* What the task requires *
Without the pictures, can you quote each line below exactly?
BEGIN Dataset records
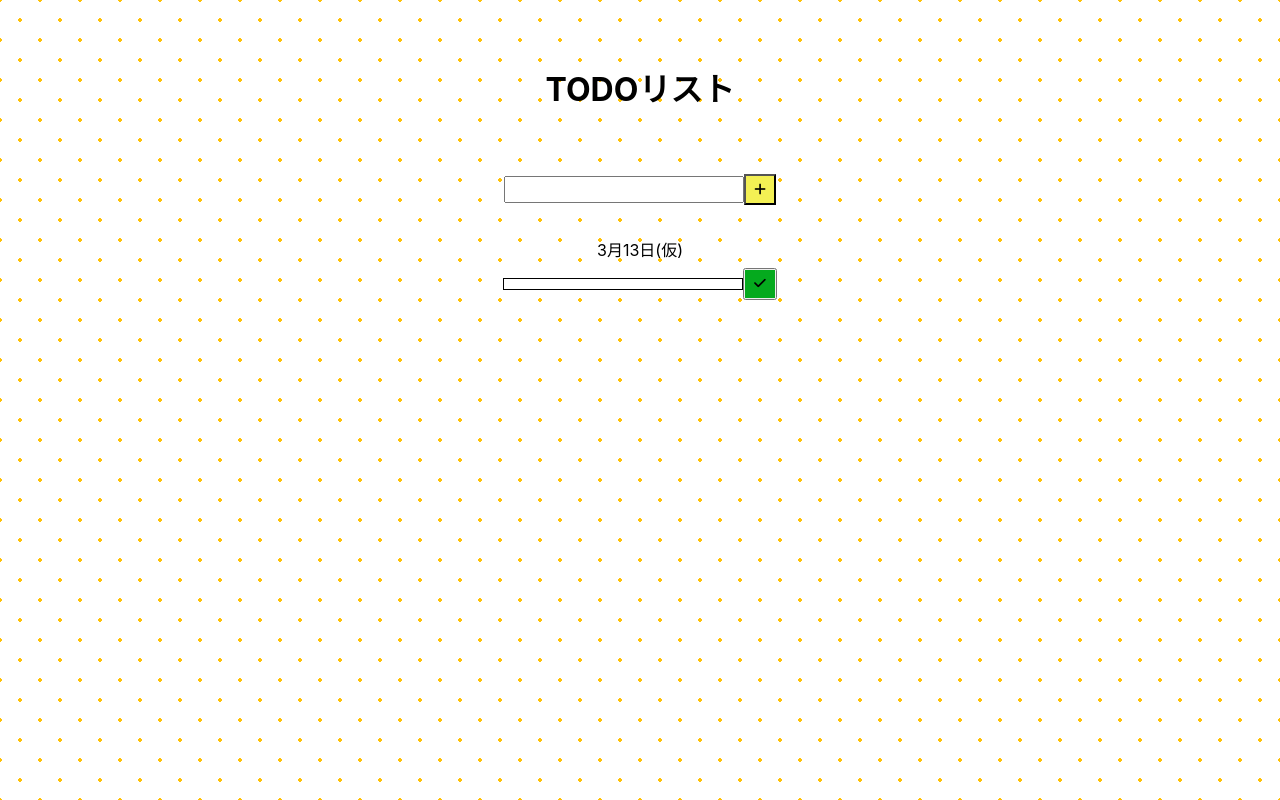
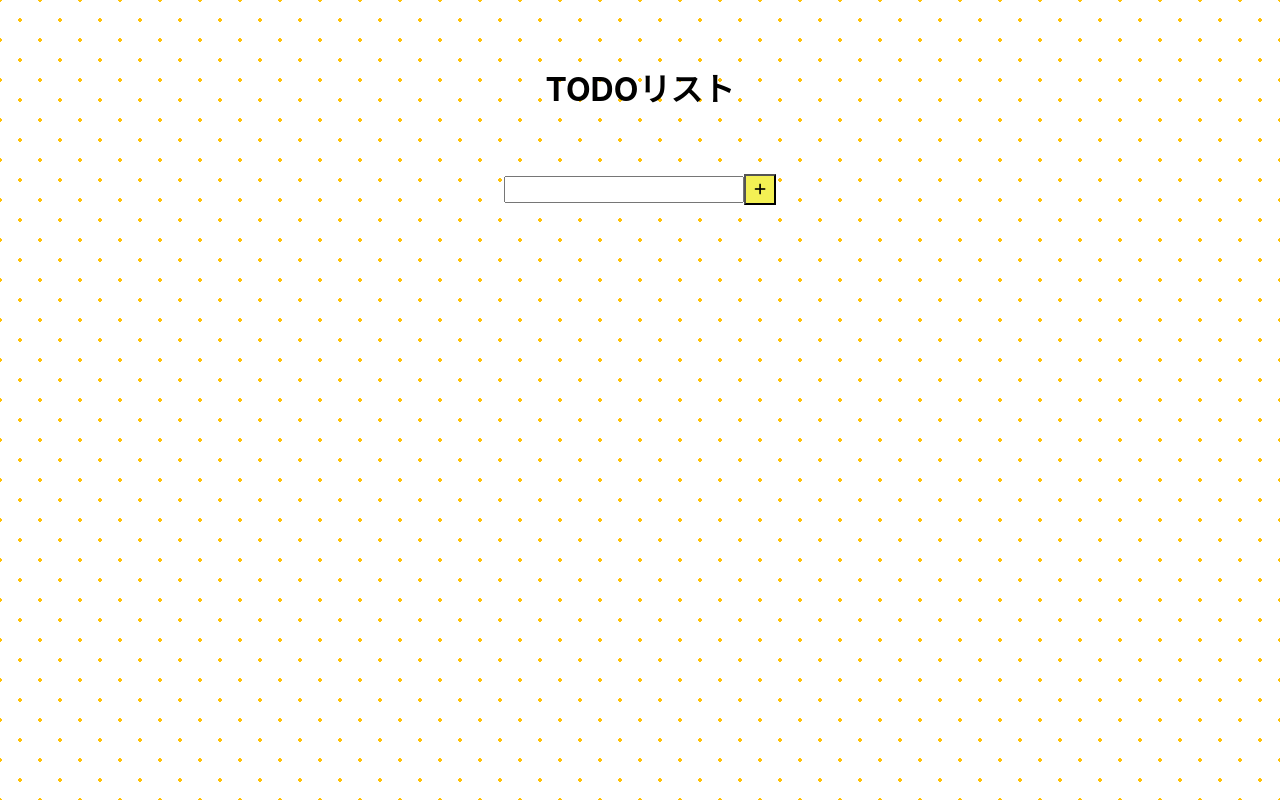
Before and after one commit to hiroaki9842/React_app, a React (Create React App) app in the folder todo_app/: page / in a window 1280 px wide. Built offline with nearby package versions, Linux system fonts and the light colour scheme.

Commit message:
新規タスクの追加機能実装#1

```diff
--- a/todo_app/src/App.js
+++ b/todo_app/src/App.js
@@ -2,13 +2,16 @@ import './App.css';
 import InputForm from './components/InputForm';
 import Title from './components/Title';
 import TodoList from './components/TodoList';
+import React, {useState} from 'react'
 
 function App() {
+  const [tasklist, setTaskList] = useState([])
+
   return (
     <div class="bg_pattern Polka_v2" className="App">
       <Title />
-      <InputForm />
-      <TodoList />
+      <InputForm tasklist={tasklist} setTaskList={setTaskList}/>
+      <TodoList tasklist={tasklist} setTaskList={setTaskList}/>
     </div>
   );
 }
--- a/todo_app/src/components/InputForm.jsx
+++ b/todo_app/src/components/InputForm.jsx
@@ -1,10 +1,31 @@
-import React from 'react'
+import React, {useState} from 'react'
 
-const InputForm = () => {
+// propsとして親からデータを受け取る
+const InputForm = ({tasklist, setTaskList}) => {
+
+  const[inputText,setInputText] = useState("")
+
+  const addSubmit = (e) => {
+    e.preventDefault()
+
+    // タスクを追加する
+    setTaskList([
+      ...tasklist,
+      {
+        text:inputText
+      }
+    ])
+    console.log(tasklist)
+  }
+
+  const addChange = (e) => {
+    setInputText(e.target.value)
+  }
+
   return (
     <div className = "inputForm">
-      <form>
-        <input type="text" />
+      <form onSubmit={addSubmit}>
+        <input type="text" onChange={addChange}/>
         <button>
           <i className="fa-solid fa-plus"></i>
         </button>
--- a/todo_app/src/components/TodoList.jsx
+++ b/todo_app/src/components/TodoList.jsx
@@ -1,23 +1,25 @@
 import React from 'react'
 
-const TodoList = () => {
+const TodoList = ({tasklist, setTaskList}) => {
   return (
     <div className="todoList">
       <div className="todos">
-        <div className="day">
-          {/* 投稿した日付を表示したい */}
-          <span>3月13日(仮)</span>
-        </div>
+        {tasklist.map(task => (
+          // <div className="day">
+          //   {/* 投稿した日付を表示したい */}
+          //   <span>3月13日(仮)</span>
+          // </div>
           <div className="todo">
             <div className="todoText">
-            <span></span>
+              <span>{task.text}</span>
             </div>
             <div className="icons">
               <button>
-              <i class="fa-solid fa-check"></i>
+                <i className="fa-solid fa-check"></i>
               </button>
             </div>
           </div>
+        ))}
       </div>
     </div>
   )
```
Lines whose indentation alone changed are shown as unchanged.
END Dataset records
* Your solution *
Before and after one commit to hiroaki9842/React_app, a React (Create React App) app in the folder todo_app/: page / in a window 1280 px wide. Built offline with nearby package versions, Linux system fonts and the light colour scheme.

Commit message:
新規タスクの追加機能実装#1

```diff
--- a/todo_app/src/App.js
+++ b/todo_app/src/App.js
@@ -2,13 +2,16 @@ import './App.css';
 import InputForm from './components/InputForm';
 import Title from './components/Title';
 import TodoList from './components/TodoList';
+import React, {useState} from 'react'
 
 function App() {
+  const [tasklist, setTaskList] = useState([])
+
   return (
     <div class="bg_pattern Polka_v2" className="App">
       <Title />
-      <InputForm />
-      <TodoList />
+      <InputForm tasklist={tasklist} setTaskList={setTaskList}/>
+      <TodoList tasklist={tasklist} setTaskList={setTaskList}/>
     </div>
   );
 }
--- a/todo_app/src/components/InputForm.jsx
+++ b/todo_app/src/components/InputForm.jsx
@@ -1,10 +1,31 @@
-import React from 'react'
+import React, {useState} from 'react'
 
-const InputForm = () => {
+// propsとして親からデータを受け取る
+const InputForm = ({tasklist, setTaskList}) => {
+
+  const[inputText,setInputText] = useState("")
+
+  const addSubmit = (e) => {
+    e.preventDefault()
+
+    // タスクを追加する
+    setTaskList([
+      ...tasklist,
+      {
+        text:inputText
+      }
+    ])
+    console.log(tasklist)
+  }
+
+  const addChange = (e) => {
+    setInputText(e.target.value)
+  }
+
   return (
     <div className = "inputForm">
-      <form>
-        <input type="text" />
+      <form onSubmit={addSubmit}>
+        <input type="text" onChange={addChange}/>
         <button>
           <i className="fa-solid fa-plus"></i>
         </button>
--- a/todo_app/src/components/TodoList.jsx
+++ b/todo_app/src/components/TodoList.jsx
@@ -1,23 +1,25 @@
 import React from 'react'
 
-const TodoList = () => {
+const TodoList = ({tasklist, setTaskList}) => {
   return (
     <div className="todoList">
       <div className="todos">
-        <div className="day">
-          {/* 投稿した日付を表示したい */}
-          <span>3月13日(仮)</span>
-        </div>
+        {tasklist.map(task => (
+          // <div className="day">
+          //   {/* 投稿した日付を表示したい */}
+          //   <span>3月13日(仮)</span>
+          // </div>
           <div className="todo">
             <div className="todoText">
-            <span></span>
+              <span>{task.text}</span>
             </div>
             <div className="icons">
               <button>
-              <i class="fa-solid fa-check"></i>
+                <i className="fa-solid fa-check"></i>
               </button>
             </div>
           </div>
+        ))}
       </div>
     </div>
   )
```
Lines whose indentation alone changed are shown as unchanged.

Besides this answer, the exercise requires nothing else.